Assigned task:
Scan the data beneath this task and copy each line that includes "profile".

User interface change data
────────────────────────────────────────

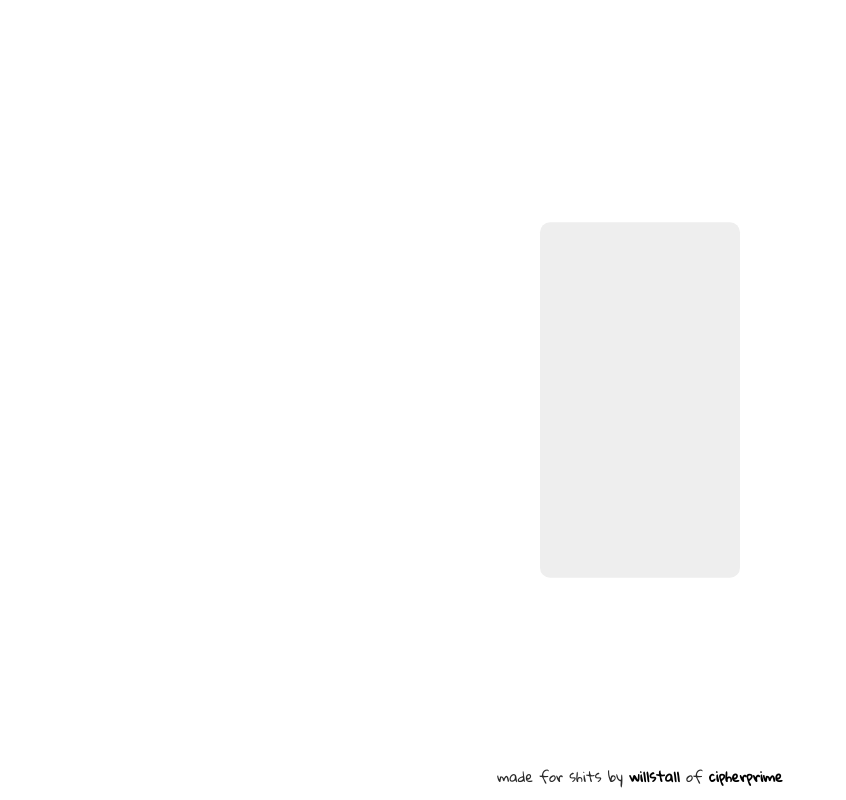
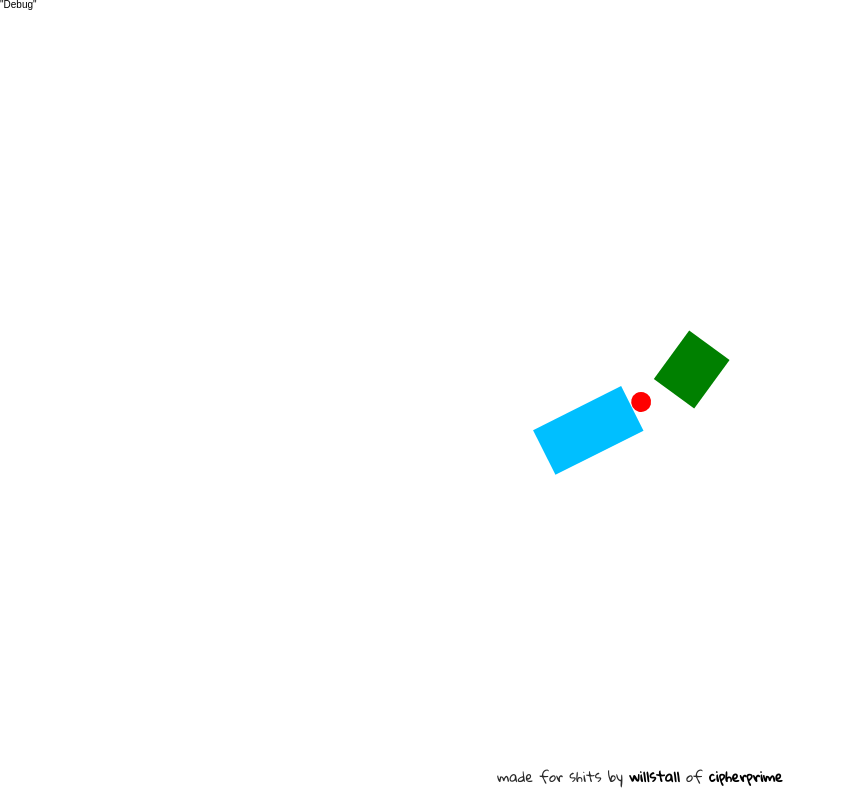
Before and after one commit to willstall/CreateJSScaffold, a plain HTML site: page index.html in a window 1280 px wide. Shown: the whole page, without its empty margins (0-846 px from the left). Drawn offline with Linux system fonts and the light colour scheme.

Commit message:
new scaffolding

```diff
--- a/css/main.css
+++ b/css/main.css
@@ -32,3 +32,15 @@ a:hover
 {
     color: cyan;
 }
+
+.orientleft#content
+{
+    transform: rotate(-90deg);
+    transform-origin:50% 50%;
+}
+
+.orientright#content
+{
+    transform: rotate(90deg);
+    transform-origin:50% 50%;
+}
--- a/index.html
+++ b/index.html
@@ -11,6 +11,7 @@
 
 		<script src="js/createjs-2017.09.14.min.js"></script>
 		<script src="js/createjs-plus.js"></script>
+		<script src="js/extended-container.js"></script>
 		<script src="js/components.js"></script>
 		<script src="js/setup.js"></script>
 		<script src="js/profile.js"></script>
--- a/js/createjs-plus.js
+++ b/js/createjs-plus.js
@@ -1,5 +1,5 @@
 // TEXT DEBUG EXTENSION
-createjs.Text.prototype.Debug = function()
+createjs.Text.prototype.log = function()
 {
 	var args = Array.prototype.slice.call(arguments, 0);
 	var output = "";
@@ -183,10 +183,19 @@ createjs.Point.dot = function( pt1, pt2 )
 	return pt1.x*pt2.x + pt1.y*pt2.y;
 }
 
-
-
+// MATH EXTENSIONS
 createjs.Math = {};
 createjs.Math.lerp = function ( A, B, t )
 {
     return  A + t * (B - A);
 }
+createjs.Math.clamp = function(val, min, max)
+{
+	return val < min ? min : (val > max ? max : val);
+}
+createjs.Math.randomRange = function(min, max)
+{
+	min = Math.ceil(min);
+	max = Math.floor(max);
+	return Math.floor(Math.random() * (max - min + 1)) + min;
+}
--- /dev/null
+++ b/js/extended-container.js
@@ -0,0 +1,15 @@
+(function() {
+    function ExtendedContainer()
+    {
+    	this.Container_constructor();
+
+    }
+
+    var p = createjs.extend( ExtendedContainer, createjs.Container );
+	    p.output = function()
+	    {
+	    	console.log("Console Output Test.");
+	    };
+
+    window.ExtendedContainer = createjs.promote( ExtendedContainer, "Container" );
+} () );
--- a/js/main.js
+++ b/js/main.js
@@ -1,5 +1,3 @@
-var profile;
-
 function main()
 {
 	// Setup
@@ -8,37 +6,47 @@ function main()
 	// Keyboard
 	document.onkeydown = keyPressed;
 
-	// Tinder
-	profile = new Profile();
-	profile.on("pressup", OnPressUp, this );
-	profile.on("pressmove", OnPressMove, this );
-	profile.on("mousedown", OnMouseDown, this );
+	// Components
+//	var spinComponent = new SpinComponent();
+//		spinComponent.targetRotation = 3600;
+//		spinComponent.ease = 0.01;
 
-	container.addChild( profile );
-}
+	var positionComponent = new OscillatePositionComponent();
+		positionComponent.amplitude.y = 50;
+	var lookAtComponent = new LookAtComponent();
+	var rotateComponent = new RotateComponent( .5 );
+//		rotateComponent.increment = 0.5
 
-function OnMouseDown( event )
-{
- console.log("down");
-// console.log( event );
- var offset = profile.globalToLocal( event.stageX, event.stageY );
- this.offset = offset;
-// console.log( offset );
-}
+	// Display
+	var test1 = new createjs.Shape();
+		test1.graphics.beginFill("DeepSkyBlue").rect(-25,-25,50,50);
+		test1.rotation = 45;
+		test1.x = 60;
+		test1.AddComponent( new OscillateScaleComponent(20, new createjs.Point(1,0) ) );
+		test1.AddComponent( new SpinComponent(0.01,3600) );
+		test1.SetComponentsUpdate( true );
 
-function OnPressUp( event )
-{
- console.log("up");
- console.log( event );
-}
+	var test2 = new createjs.Shape();
+		test2.graphics.beginFill("Red").drawCircle(0, 0, 10);
+		test2.AddComponent( positionComponent );
+		test2.SetComponentsUpdate( true );
 
-function OnPressMove( event )
-{
- console.log("moving");
- var position = profile.globalToLocal( event.stageX, event.stageY );
+	var test3 = new createjs.Shape();
+		test3.x = -60;
+		test3.graphics.beginFill("Green").rect(-30, -25, 60,50);
+		test3.AddComponent( lookAtComponent );
+		test3.SetComponentsUpdate( true );
 
- profile.x += position.x - this.offset.x;
- profile.y += position.y - this.offset.y;
+		lookAtComponent.target = test2;
+		//test2.on("tick", update);
+
+	// Extension
+  	var extend_test = new ExtendedContainer();
+		extend_test.output();
+
+	container.addChild(test1,test2,test3);
+	container.AddComponent( rotateComponent );
+	container.SetComponentsUpdate( true );
 }
 
 function keyPressed( event )
--- a/js/setup.js
+++ b/js/setup.js
@@ -1,6 +1,7 @@
 var stage;
 var container;
 var canvas;
+var debug;
 
 function setup()
 {
@@ -16,11 +17,15 @@ function setup()
     container = new createjs.Container();
     container.x = container.y = 0;
 
+    // Debug
+    debug = new createjs.Text();
+    debug.log( "Debug" );
+
     // Stage
     stage = new createjs.Stage( canvas );
     stage.enableMouseOver( 20 );  //default 20 per second, max 50
     stage.mouseMoveOutside = true;
-    stage.addChild(container);
+    stage.addChild(container, debug);
     stage.update();
 
     // Enable Touch
@@ -29,53 +34,81 @@ function setup()
     // Resize
     resize();
     window.addEventListener( 'resize', resize, false );
+
+   // Rescale Container for Height
+    //rescale();
+    //window.addEventListener( 'resize', rescale, false );
+
+    // Lock Orientation
+    orient();
+    window.addEventListener('deviceorientation', orient, this);
 }
 
 function tick( event )
 {
-    center();
+    // Center
+    if(!container)
+    return;
+
+    container.x = window.innerWidth * 0.5;
+    container.y = window.innerHeight * 0.5;
+
+    // Update Stage
     stage.update();
 }
 
 function resize()
 {
+    // Resize
     stage.clear();
     stage.canvas.width = window.innerWidth;
     stage.canvas.height = window.innerHeight;
 
-    retinalize();
-}
-
-function center()
-{
-    if(!container)
-        return;
-
-    container.x = window.innerWidth * 0.5;
-    container.y = window.innerHeight * 0.5;
-}
-
-function retinalize()
-{
+    // Retinalize
     var originalCanvasWidth = this.canvas.width;
     var originalCanvasHeight = this.canvas.height;
-    var ratio = window.devicePixelRatio;
+    var pixelRatio = window.devicePixelRatio;
 
-    if (ratio === undefined)
-        return;
+    if (pixelRatio === undefined)
+    return;
 
     var height = this.canvas.getAttribute('height');
     var width = this.canvas.getAttribute('width');
 
-    this.canvas.setAttribute('width', Math.round( width * ratio ) );
-    this.canvas.setAttribute('height', Math.round( height * ratio ) );
+    this.canvas.setAttribute('width', Math.round( width * pixelRatio ) );
+    this.canvas.setAttribute('height', Math.round( height * pixelRatio ) );
 
     // Set CSS
     this.canvas.style.width = width+"px";
     this.canvas.style.height = height+"px";
-    this.stage.scaleX = this.stage.scaleY = ratio;
+
+    this.stage.scaleX = this.stage.scaleY = pixelRatio;
 
     // save original width & height into stage
     this.stage.width = originalCanvasWidth;
     this.stage.height = originalCanvasHeight;
 }
+
+function orient( event )
+{
+    var divId = "content";
+
+    if (window.orientation == -90) {
+        document.getElementById( divId ).className = 'orientright';
+    }
+    if (window.orientation == 90) {
+        document.getElementById( divId ).className = 'orientleft';
+    }
+    if (window.orientation == 0) {
+        document.getElementById( divId ).className = '';
+    }
+}
+
+function rescale()
+{
+    // Resize Container for iOS
+    var orientationRatio =  this.canvas.height / this.canvas.width;
+    orientationRatio = Math.min(1, this.canvas.height/600);
+
+    container.scaleX = container.scaleY = orientationRatio;
+}
```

────────────────────────────────────────

Response to the task:
 		<script src="js/profile.js"></script>
-var profile;
-	profile = new Profile();
-	profile.on("pressup", OnPressUp, this );
-	profile.on("pressmove", OnPressMove, this );
-	profile.on("mousedown", OnMouseDown, this );
-	container.addChild( profile );
- var offset = profile.globalToLocal( event.stageX, event.stageY );
- var position = profile.globalToLocal( event.stageX, event.stageY );
- profile.x += position.x - this.offset.x;
- profile.y += position.y - this.offset.y;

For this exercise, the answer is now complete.